MINNEAPOLIS (FOX 9) - How the Minneapolis Police Chief plans to absorb deep cuts to the department next year is creating some heated discussion among city leaders and dozens of residents spoke up about the issue Thursday, mostly to criticize the public safety committee.
Minneapolis resident Bill Rodriguez was one of them, arguing that urgent action is needed. Rodriguez was one of the first 64 people to sign up for a phone-in public comment to the Minneapolis Public Safety Committee meeting.
“They, they police department, the mayor and all civic and state leaders need to get together and lock themselves in a room and come up with a 60-day plan that puts more protection on the street now,” he said.
Earlier in the day, during a budget meeting, Police Chief Medaria Arradondo outlined the ways he plans to absorb the department’s cuts in the Mayor’s 2021 recommended budget.

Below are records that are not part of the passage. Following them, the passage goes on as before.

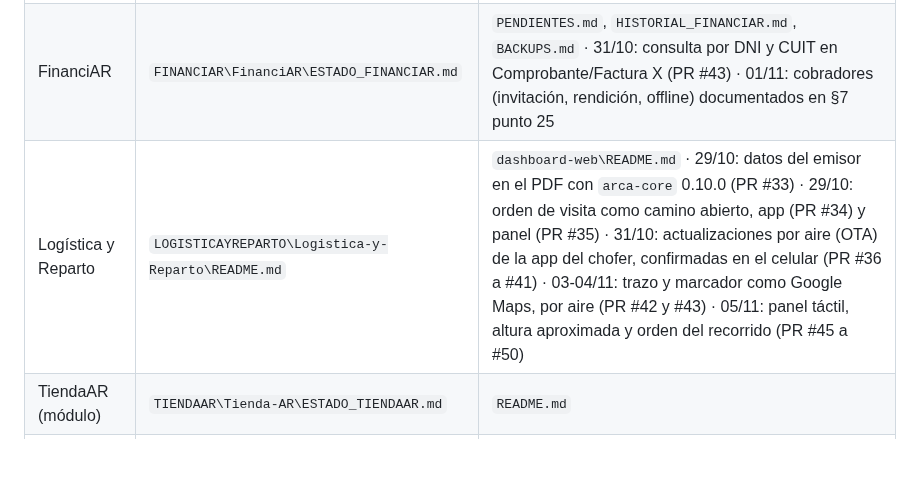
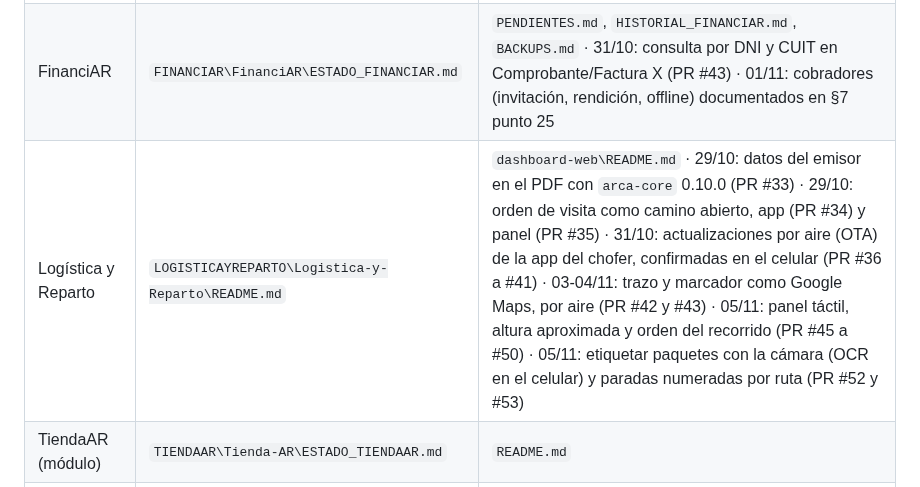
Before and after one commit to tustylovt-ui/Integra-AR, a Markdown page: ECOSISTEMA.md, the part around one of its changes. Rendered like a GitHub page; blank space fills up the shorter version.

Commit message:
docs(ecosistema): LR - etiquetar paquetes con la camara, paradas numeradas por ruta, pendientes y regla de datos personales (05/11/2026)
Co-Authored-By: Claude Sonnet 5.5 <noreply@anthropic.com>

```diff
--- a/ECOSISTEMA.md
+++ b/ECOSISTEMA.md
@@ -113,7 +113,7 @@ flowchart TB
 | FacturAR Profesional | `FACTURAR\FacturAR-Profesional\PENDIENTES.md` | `VARIANTE_PROFESIONAL.md`, `LEEME_VARIANTE.md`, `BACKUPS.md`, `MAPA_DEPENDENCIAS_MODULOS.md` · 29/10: datos del emisor en el PDF con `arca-core` 0.10.0 (PR #37) · 31/10: autocompletado con el inicio de actividades más antiguo del A5, sin pisar uno existente, y nombre «FacturAR Pro» en la pantalla (PR #38) · 31/10: consulta por DNI y CUIT en Comprobante/Factura X (PR #39) · 31/10: TXT de Libro IVA Digital Ventas con el documento del comprador correcto (DNI real, 99 sin identificar; PR #45); sigue sin probarse una carga real en ARCA |
 | AgendAR | `AGENDAR\AgendAR\ESTADO AGENDAR.md` | `PENDIENTES.md`, `DESARROLLO.md`, `BACKUPS.md` · 31/10: consulta por DNI y CUIT en Comprobante/Factura X (PR #37) · 01/11: documentado cómo funciona la clínica (invitación de médicos, recepción, auditoría; ver §7 punto 24) · 04/11: Tailwind 4, nodemailer 10 y lucide 1 (ver §7 punto 27) |
 | FinanciAR | `FINANCIAR\FinanciAR\ESTADO_FINANCIAR.md` | `PENDIENTES.md`, `HISTORIAL_FINANCIAR.md`, `BACKUPS.md` · 31/10: consulta por DNI y CUIT en Comprobante/Factura X (PR #43) · 01/11: cobradores (invitación, rendición, offline) documentados en §7 punto 25 |
-| Logística y Reparto | `LOGISTICAYREPARTO\Logistica-y-Reparto\README.md` | `dashboard-web\README.md` · 29/10: datos del emisor en el PDF con `arca-core` 0.10.0 (PR #33) · 29/10: orden de visita como camino abierto, app (PR #34) y panel (PR #35) · 31/10: actualizaciones por aire (OTA) de la app del chofer, confirmadas en el celular (PR #36 a #41) · 03-04/11: trazo y marcador como Google Maps, por aire (PR #42 y #43) · 05/11: panel táctil, altura aproximada y orden del recorrido (PR #45 a #50) |
+| Logística y Reparto | `LOGISTICAYREPARTO\Logistica-y-Reparto\README.md` | `dashboard-web\README.md` · 29/10: datos del emisor en el PDF con `arca-core` 0.10.0 (PR #33) · 29/10: orden de visita como camino abierto, app (PR #34) y panel (PR #35) · 31/10: actualizaciones por aire (OTA) de la app del chofer, confirmadas en el celular (PR #36 a #41) · 03-04/11: trazo y marcador como Google Maps, por aire (PR #42 y #43) · 05/11: panel táctil, altura aproximada y orden del recorrido (PR #45 a #50) · 05/11: etiquetar paquetes con la cámara (OCR en el celular) y paradas numeradas por ruta (PR #52 y #53) |
 | TiendaAR (módulo) | `TIENDAAR\Tienda-AR\ESTADO_TIENDAAR.md` | `README.md` |
 | Integra-AR (sitio) | `INTEGRAAR\Integra-AR\ESTADO.md` | `PROTOCOLO_VINCULO_CONTADOR.md`, `SEGURIDAD_TOKENS.md` |
 | Facturador Local | `Facturador Local\DESARROLLO_TECNICO.md` | `README.md`, `COBROS_MERCADOPAGO.md` |
```
Also changed, not shown: other parts of ECOSISTEMA.md (+1 -1 lines).
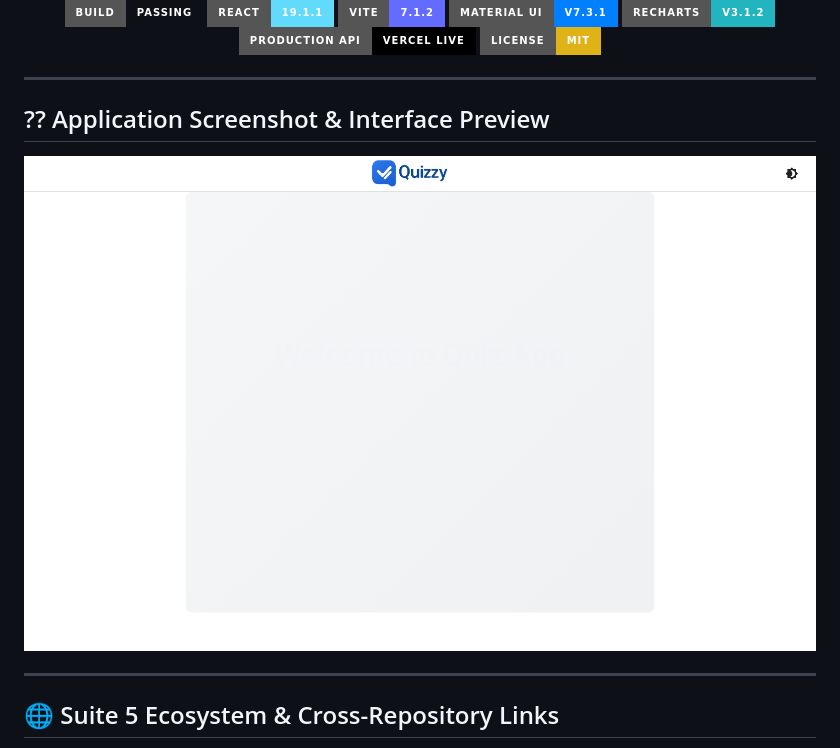
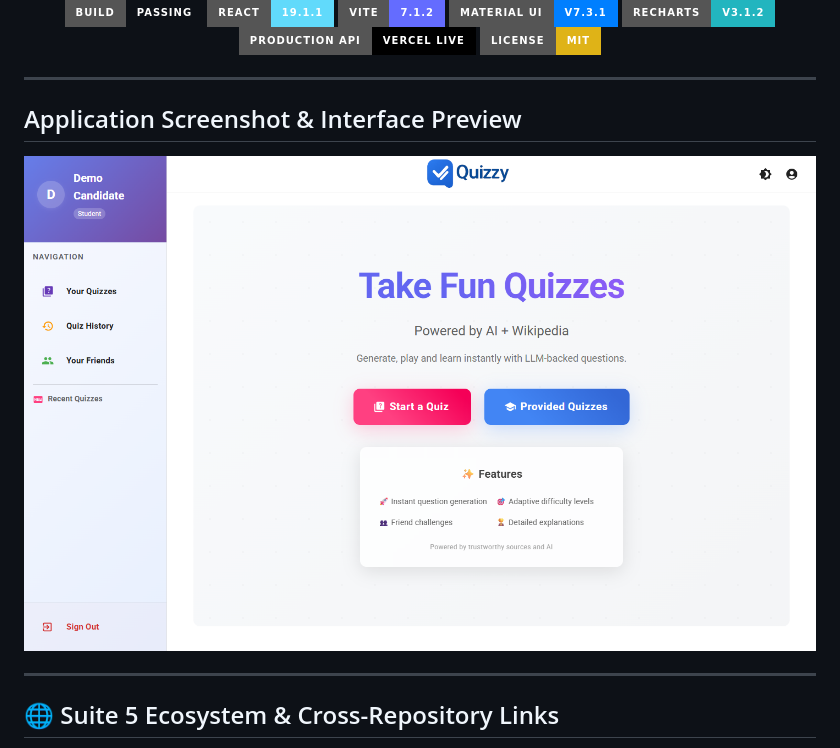
Before and after one commit to dhrub4545/mcq-main-frontend, a Markdown page: README.md, the part around the change. Drawn GitHub-style; pictures changed too: assets/screenshot.png; badges without logos.

Commit message:
fix(docs): update verified high-resolution application screenshots and clean markdown encoding

```diff
--- a/README.md
+++ b/README.md
@@ -19,7 +19,7 @@
 
 ---
 
-## ?? Application Screenshot & Interface Preview
+## Application Screenshot & Interface Preview
 
 <div align="center">
   <img src="./assets/screenshot.png" alt="Application Interface Preview" width="850" style="border-radius: 8px; box-shadow: 0 4px 20px rgba(0,0,0,0.15);" />
```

The new year would start with 531 sworn, full-time officers, a 73-person reduction from 2020.
Plus, the chief recommended decommissioning some non-mandated units including community response teams in order to move sworn staff into priority functions.
“The department is shrinking, that is true,” said Arradondo Thursday. “And that is significant.”
Council members pushed back on several proposed points, including the chief’s suggestion to reassign some investigative staff.
“We have to make sure that core 911 response is adequately staffed,” said Arradondo. “Because when that person picks up the phone to call 911, we’ve got to have someone there to respond to it.”
City Council President Lisa Bender pointed out, with Target not welcoming staff back to downtown headquarters until at least next summer, she questions how this and various pandemic ripple effects could impact police staffing.
“In some ways, we are becoming more like a residential community that may not need as much policing,” Bender said. “You know, in downtown during the day.”
To that, Council Member Lisa Goodman said she found the chief’s proposed changes and much of the overall discussion alarming.
“What I’m hearing is people are afraid,” Goodman said. “They want more public safety, not less.”
“To minimize this perception issue and suggest people aren’t coming downtown so therefore we would need less police is ludacris,” she added.